Jack pumpkinhead cover.jpg Cover of Jack Pumpkinhead of Oz.
Author Ruth Plumly Thompson
Illustrator John R. Neill
Country United States
Language English
Series The Oz Books
Genre Children's novel
Publisher Reilly & Lee
Publication date
1929
Media type Print (Hardcover)
Preceded by The Giant Horse of Oz
Followed by The Yellow Knight of Oz

Jack Pumpkinhead of Oz (1929) is the twenty-third of the series of Oz books created by L. Frank Baum and continued by other writers; it is the ninth Oz book written by Ruth Plumly Thompson. It was Illustrated by John R. Neill.

Synopsis[edit]

A rainy day in Philadelphia means no baseball; Peter Brown,[1] the child protagonist introduced by Thompson in The Gnome King of Oz, mopes in his attic. He finds the sacks that were full of gold when he brought them back from his previous Oz adventure; and one of those sacks contains an odd gold coin. Toying with the coin and thinking of Oz, he wishes himself back in the magic land — and suddenly finds himself in the front yard of Jack Pumpkinhead.[2]

The sensible thing for Peter to do is to head for the Emerald City; and Jack is ready to act as his guide. This is perhaps not the best arrangement — and the two quickly get lost in the Quadling Country, where they blunder into Chimneyville and Scare City. By chance, Peter finds that his empty sack will consume objects and creatures that are scooped into its open mouth. The two also happen to obtain the magic dinner bell of Jinnicky the Red Jinn, which supplies Peter with needed provisions.

The travelers adopt a third member for their party when they meet the doggerel-spouting Snif the Iffin (he's a griffin who has lost his "gr-"). The three then encounter the unfortunate Belfaygor, the Baron of Bourne. He has been accidentally cursed with a rapidly growing beard that he must constantly snip away. Even worse, his fiancée, the princess Shirley Sunshine, has been kidnapped by the local villain, Mogodore the Mighty, the Baron of Baffleburg.[3]

Boy, baron, iffin and pumpkinhead set out to remedy this situation, and quickly become enwrapped in complexities involving a Forbidden Flagon and a talkative and abusive Sauce Box. When Mogodore sets out to conquer Oz and actually succeeds in seizing the Emerald City, the travelers have to mount a desperate rescue effort.

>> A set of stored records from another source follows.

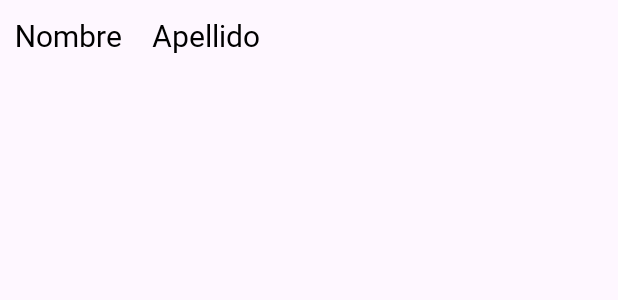
After one commit to Jvbass/VirtualWalletArqLifeCycle, an Android app: the layout users_item.xml on its own in the app's theme, with its tools: preview values and no code run, on a phone screen of 412 x 824 dp. The commit adds this screen. Shown: the top 300 px of the screen. Run offline under Robolectric (Android 15) with nearby library versions, the phone set to English and light mode, and no system bars.

Commit message:
Implementa mostrar fecha, nombre e imagenes en recyclerview de transacciones.

```diff
--- a/app/src/main/java/cl/jpinodev/walletarqlifecycle/feature_usuario/presentation/viewmodel/WalletViewModel.kt
+++ b/app/src/main/java/cl/jpinodev/walletarqlifecycle/feature_usuario/presentation/viewmodel/WalletViewModel.kt
@@ -20,9 +20,9 @@ class WalletViewModel : ViewModel() {
     val usuarios: LiveData<MutableList<Usuario>> get() = _usuarios
     val transactionsLD: MutableLiveData<MutableList<Transaction>> get() = _transactions
     val accountsLD: MutableLiveData<MutableList<Account>> get() = _accounts
+    val usuarioConectado: LiveData<Usuario> get() = _usuarioConectado
 
     private val _usuarioConectado = MutableLiveData<Usuario>()
-    val usuarioConectado: LiveData<Usuario> get() = _usuarioConectado
 
     init {
         _usuarios.value =  UsuariosDataSet().getAllUsuarios()
--- /dev/null
+++ b/app/src/main/res/layout/users_item.xml
@@ -0,0 +1,26 @@
+<?xml version="1.0" encoding="utf-8"?>
+<LinearLayout xmlns:android="http://schemas.android.com/apk/res/android"
+    android:layout_width="match_parent"
+    android:layout_height="wrap_content"
+    android:orientation="horizontal">
+
+    <TextView
+        android:layout_width="wrap_content"
+        android:layout_height="wrap_content"
+        android:id="@+id/nombreUsuario"
+        android:padding="10dp"
+        android:text="Nombre"
+        android:textSize="20sp"
+        android:textColor="@color/black"
+        android:fontFamily="@font/font_jua_wallet" />
+
+    <TextView
+        android:layout_width="wrap_content"
+        android:layout_height="wrap_content"
+        android:id="@+id/apellidoUsuario"
+        android:padding="10dp"
+        android:text="Apellido"
+        android:textSize="20sp"
+        android:textColor="@color/black"
+        android:fontFamily="@font/font_jua_wallet" />
+</LinearLayout>
--- a/app/src/main/res/values/strings.xml
+++ b/app/src/main/res/values/strings.xml
@@ -15,4 +15,5 @@
     <string name="crear_cuenta_nueva">Crear cuenta nueva</string>
     <string name="ultimas_transacciones">Ultimas transacciones</string>
     <string name="cantidad_a_transferir">Cantidad a transferir</string>
+    <string name="elija_un_contacto">Elija un contacto</string>
 </resources>
```
Also changed, not shown: app/src/main/java/cl/jpinodev/walletarqlifecycle/feature_usuario/presentation/adapter/TransactionAdapter.kt (+16 -5 lines), app/src/main/java/cl/jpinodev/walletarqlifecycle/feature_usuario/presentation/adapter/TransactionViewHolder.kt (+28 -2 lines), app/src/main/java/cl/jpinodev/walletarqlifecycle/feature_usuario/presentation/adapter/UsersAdapter.kt (added, +40 -0 lines), app/src/main/java/cl/jpinodev/walletarqlifecycle/feature_usuario/presentation/adapter/UsersViewHolder.kt (added, +14 -0 lines), app/src/main/java/cl/jpinodev/walletarqlifecycle/feature_usuario/presentation/view/fragments/HomePageFragment.kt (+6 -6 lines), app/src/main/java/cl/jpinodev/walletarqlifecycle/feature_usuario/presentation/view/fragments/TransactionSend.kt (+9 -0 lines), app/src/main/java/cl/jpinodev/walletarqlifecycle/transaction_item.kt (deleted, +0 -12 lines), app/src/main/res/layout/transaction_item.xml (+23 -4 lines).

Eventually Jack, with help from the Red Jinn (here introduced for the first time; his name, Jinnicky, is not revealed until later books), manages to save the day: with the Forbidden Flagon, he reduces Mogodore and his thousand warriors to little beings "no bigger than brownies."

The miniaturized aggressors are confined to their homeland, also miniaturized. Snif the Iffin recovers his lost "gr-." Order in Oz is restored, with a great celebratory banquet before Peter is sent home, with thanks, once again.

References[edit]

  1. ^ Jack Snow, Who's Who in Oz, Chicago, Reilly & Lee, 1954; New York, Peter Bedrick Books, 1988; p. 159.
  2. ^ Who's Who in Oz, pp. 105-6.
  3. ^ Who's Who in Oz, pp. 15, 139, 190, 196-7.

External links[edit]

The Oz books
Previous book:
The Giant Horse of Oz
Jack Pumpkinhead of Oz
1929
Next book:
The Yellow Knight of Oz